**Raw data:**

-- Opening Marker --

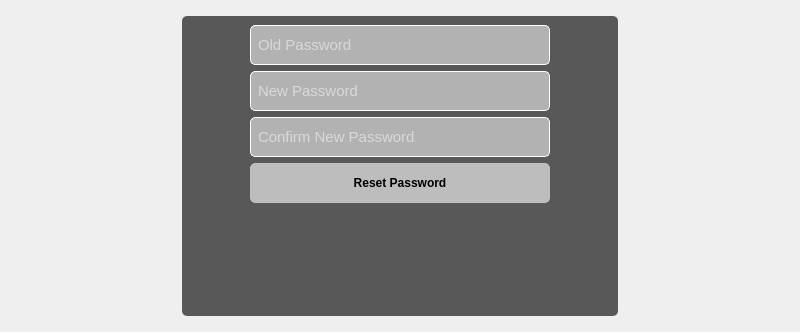
aciklab/Hvl-Lightdm-Greeter, file loginform.ui: the form before one commit.
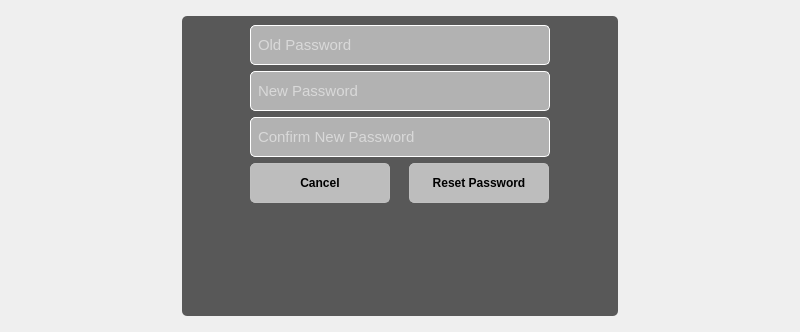
The form after the commit. The open tabs and pages were chosen to show the change. Icons and pictures are not drawn.

```diff
--- a/loginform.ui
+++ b/loginform.ui
@@ -1157,7 +1157,43 @@
             </property>
            </widget>
           </item>
-          <item alignment="Qt::AlignHCenter">
+          <item>
+           <layout class="QHBoxLayout" name="horizontalLayout_7">
+            <property name="spacing">
+             <number>0</number>
+            </property>
+            <property name="sizeConstraint">
+             <enum>QLayout::SetDefaultConstraint</enum>
+            </property>
+            <property name="leftMargin">
+             <number>40</number>
+            </property>
+            <property name="rightMargin">
+             <number>40</number>
+            </property>
+            <item>
+             <widget class="QPushButton" name="cancelResetButton">
+              <property name="minimumSize">
+               <size>
+                <width>0</width>
+                <height>40</height>
+               </size>
+              </property>
+              <property name="maximumSize">
+               <size>
+                <width>140</width>
+                <height>16777215</height>
+               </size>
+              </property>
+              <property name="focusPolicy">
+               <enum>Qt::NoFocus</enum>
+              </property>
+              <property name="text">
+               <string>Cancel</string>
+              </property>
+             </widget>
+            </item>
+            <item>
            <widget class="QPushButton" name="resetpasswordButton">
             <property name="sizePolicy">
              <sizepolicy hsizetype="Minimum" vsizetype="Fixed">
@@ -1167,13 +1203,13 @@
             </property>
             <property name="minimumSize">
              <size>
-              <width>300</width>
+                <width>50</width>
               <height>40</height>
              </size>
             </property>
             <property name="maximumSize">
              <size>
-              <width>344</width>
+                <width>140</width>
               <height>40</height>
              </size>
             </property>
@@ -1184,6 +1220,8 @@
              <string>Reset Password</string>
             </property>
            </widget>
+            </item>
+           </layout>
           </item>
           <item>
            <widget class="QLabel" name="rstpwdmessagelabel">
```
Left out of the diff: 34 changed lines with no effect on the pictures. Lines whose indentation alone changed are shown as unchanged.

-- Closing Marker --

**Work task:** Filter the data above down to lines with the word "maximumSize", and copy them.

**Answer box:**
+              <property name="maximumSize">
             <property name="maximumSize">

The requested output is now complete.